Many exhaust systems are pieced together by clamp or flange connections.
All vehicles have at least one pipe with a flange connection. The front pipe or header pipe bolted to the manifold uses a flange of some type. Many modern vehicles now connect other components, such as catalytic converters, downstream exhaust pipes and even mufflers, with flange connections. With the car on a lift and a mechanic that knows what he is doing, the repair could take a mere few minutes. With a home repair mechanic laying on his back with limited tools, the repair could become complicated.
1. Inspect the pipe with the leaking flange gasket carefully before attempting to disconnect it. Front-pipe-to-manifold flanges often require the rear flange to the converter or pipe be separated in order to access the leaking gasket. Sometimes unhooking an exhaust hanger somewhere down the exhaust stream might allow enough flexibility to forgo the rear flange disconnection.

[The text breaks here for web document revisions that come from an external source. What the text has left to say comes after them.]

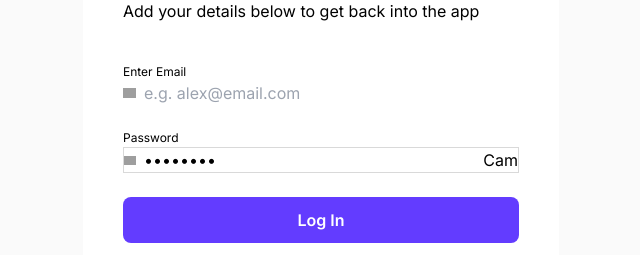
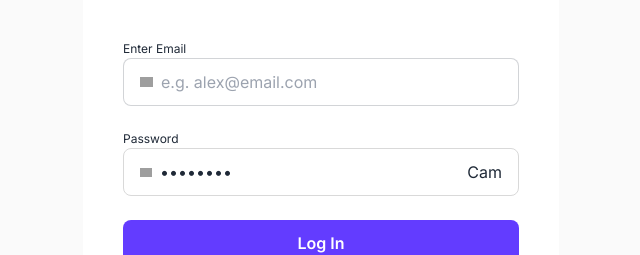
Before and after one commit to atonya-bravin/hng-link-sharing-app, a Next.js app: page /log-in in a window 1280 px wide. Shown: the part 351-606 px from the top of the page, without its empty margins (319-959 px from the left). Built offline with nearby package versions, Linux system fonts and the light colour scheme; grey boxes are pictures that could not be loaded.

Commit message:
Tailwind setup
Tailiwind is set up for;
1. inclusion of the daisyui plugin
2. inclusion of a custom boxshadow to use on the log-in and sign-in
   buttons

```diff
--- a/tailwind.config.ts
+++ b/tailwind.config.ts
@@ -13,8 +13,13 @@ const config: Config = {
         "gradient-conic":
           "conic-gradient(from 180deg at 50% 50%, var(--tw-gradient-stops))",
       },
+      boxShadow: {
+        'custom': '0px 0px 32px 0px rgba(99, 60, 255, 0.25)',
+      },
     },
   },
-  plugins: [],
+  plugins: [
+    require('daisyui'),
+  ],
 };
 export default config;
```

2. Determine how the flange is connected. All front-pipe-to-manifold flanges are secured by nuts to the studs of the manifold. Downstream flange connections may use studs on one side and nuts on the other or simple nuts and bolts. Downstream studs can be distinguished by round heads which, unlike a hex bolt head, cannot be held with a wrench. Studs have grooved notches in their shafts and do not require a box-end wrench for removing the nut. Nut and bolt connections will require the bolt of the head be held stationary (with the wrench) while a ratchet and socket loosen the nut (or another wrench).
3. Disconnect the flange hardware. If necessary, heat the nuts of the connection with an oxyacetylene torch. Using a portable propane torch may not heat the nut up enough or could take a considerable amount of time. Heat just the edges of the nut and not the bolt. This will expand the nut. Once the nut is cherry red, turn off the torch and remove the nut. For front pipes, a ratchet, long extension and socket are most likely required.

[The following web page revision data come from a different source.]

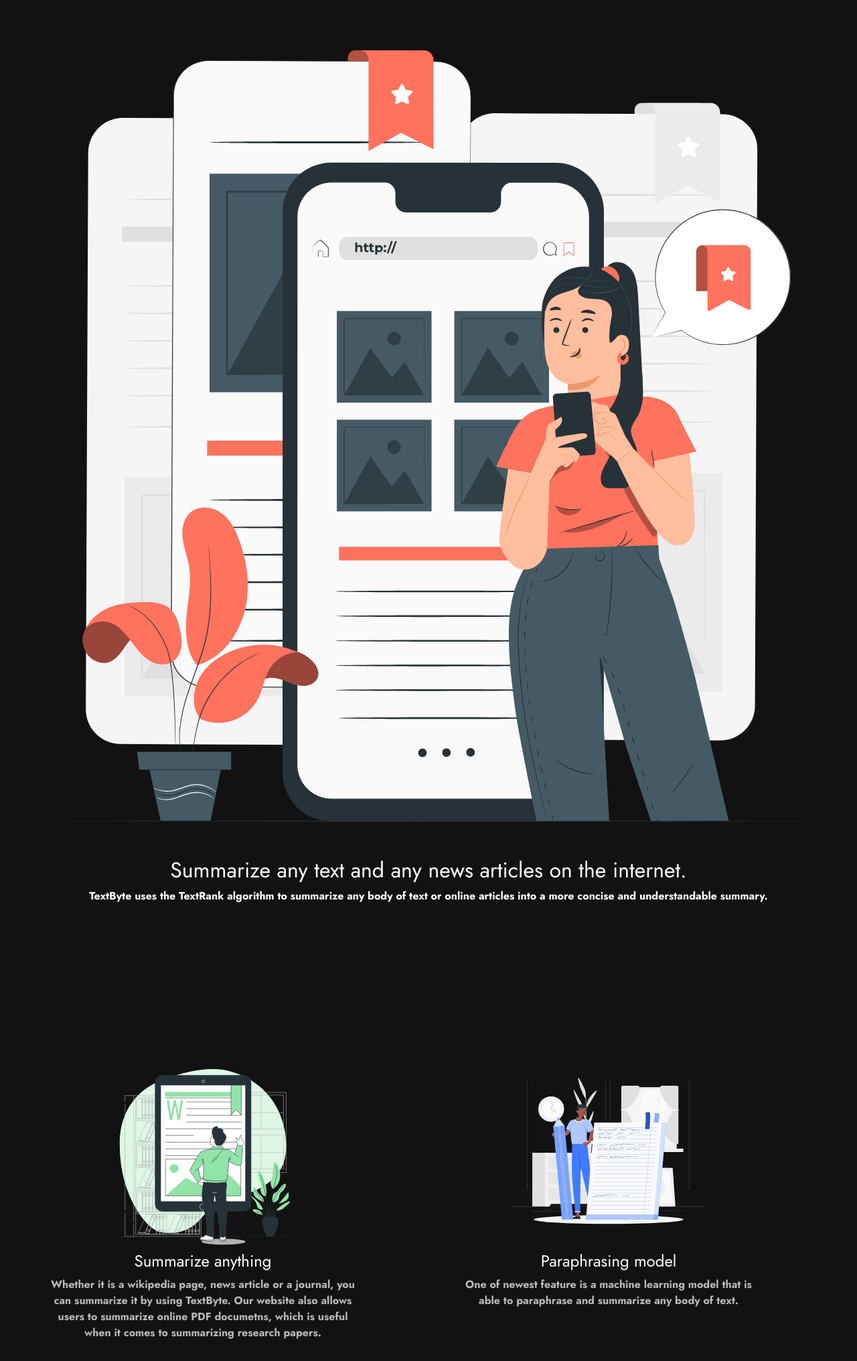
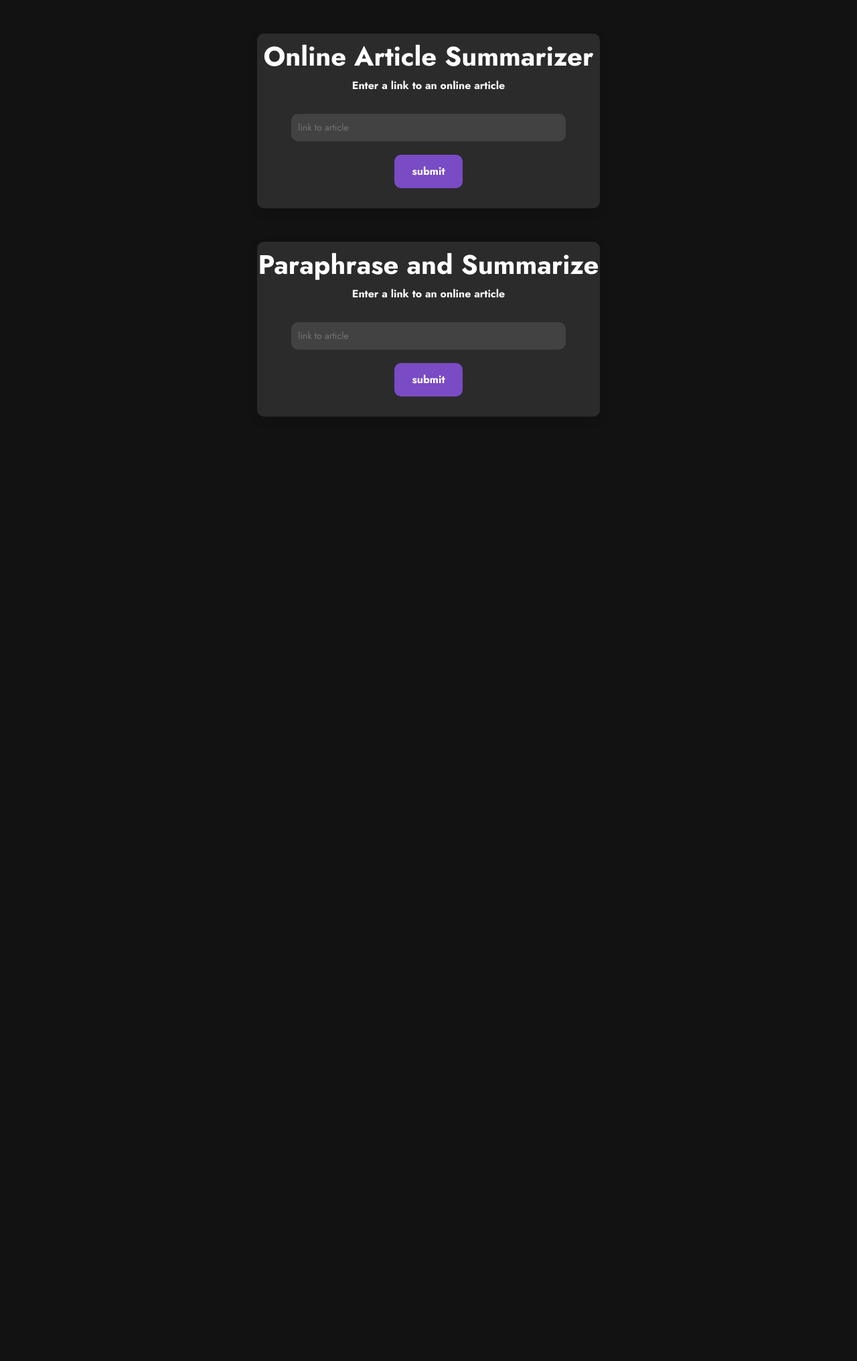
Before and after one commit to AndreLiu1225/Enigma, a Flask app: page / in a window 1280 px wide. Shown: the part 51-2083 px from the top of the page at 67% size. After the commit the page ends 673 px from the top, so only its background shows below. Run offline with Flask 2, Linux system fonts and the light colour scheme; tables that the repository leaves empty hold one stand-in row (values such as "Sample post"); parts of the project's set-up code (start-up, migrations or seed data) failed here and were passed over; some libraries are stand-ins or nearby versions.

Commit message:
Update index.html

```diff
--- a/templates/index.html
+++ b/templates/index.html
@@ -1,5 +1,5 @@
 <!DOCTYPE html>
-<html lang="em">
+<html lang="en">
   <head>
       <!-- Required meta tags -->
       <meta charset="utf-8">
@@ -70,24 +70,21 @@
         </nav>
     </div>
     </header>
-  <img src="{{ url_for('static', filename='Bookmarks-pana.svg') }}" class="image">
-  <h2>Summarize any text and any news articles on the internet.</h2>
-  <p>TextByte uses the TextRank algorithm to summarize any body of text or online articles into a more concise and understandable summary.</p>
-  <div class="feature block">
-    <div class="feature-box">
-      <img src="{{ url_for('static', filename='Ebook-bro.svg') }}">
-      <h4>Summarize anything</h4>
-      <p>Whether it is a wikipedia page, news article or a journal, you can summarize it by using TextByte. Our website also allows users to summarize online PDF documetns,
-        which is useful when it comes to summarizing research papers.
-      </p>
+    <div class="summary">
+      <h1>Online Article Summarizer</h1>
+      <p>Enter a link to an online article</p>
+      <form method="POST" action="/analyze_url">
+        <input class="input" type = "text" name="url" placeholder="link to article" onfocus="this.value=''" required="true" value="{{ request.form.url }}"/>
+        <input class="button" type="submit" name="submit" value="submit" style="display: block; margin: 0 auto;">
+      </form>
     </div>
-  </div>
-  <div class="feature-block">
-    <div class="feature-box">
-      <img src="{{ url_for('static', filename='Notebook-rafiki.svg') }}" />
-      <h4>Paraphrasing model</h4>
-      <p>One of newest feature is a machine learning model that is able to paraphrase and summarize any body of text.</p>
-    </div>
+    <div class="summary">
+      <h1>Paraphrase and Summarize</h1>
+      <p>Enter a link to an online article</p>
+      <form method="POST" action="/summarized">
+        <input class="input" type = "text" name="url" placeholder="link to article" onfocus="this.value=''" required="true" value="{{ request.form.url }}"/>
+        <input class="button" type="submit" name="submit" value="submit" style="display: block; margin: 0 auto;">
+      </form>
     </div>
     <script type="text/javascript">
   rg4js('apiKey', 'cA7R7d2nm10PzVOYudfL8Q');
```
Lines whose indentation alone changed are shown as unchanged.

4. Repeat for each nut and stud/bolt connection of the flange until all retaining hardware is removed. The studs will remain intact on their respective exhaust components.
5. Separate the flange connection. This is where the exhaust pipe hanger tool may come in handy. Releasing one or more exhaust hangers near the flange connection may give the exhaust system enough flexibility to access the mating surfaces of each mating flange. As mentioned earlier, it may also require separating the other connection of the exhaust component with the compromised flange gasket.
6. Clean each flange connection’s mating surface with emery cloth or medium-grit sandpaper, after allowing the exhaust system to cool down, if a torch was used.
7. Apply a level amount of high-temp Perma-Tex (O2 sensor-safe) compound on both sides of the gasket. Place the gasket between the flanges. On most flange connections, there’s a small piece of pipe protruding on the inside of the flange to place the gasket on, depending on the type of application. Some front pipe gaskets are called “donut” gaskets and fit into a ball-flared exhaust pipe.
8. Reconnect the flange connection, after replacing the system on hangers, if applicable, with new hardware (nuts, bolts, washers and lock washers).
9. Start the vehicle and check the flange connection for leaks. If necessary, re-tighten the hardware.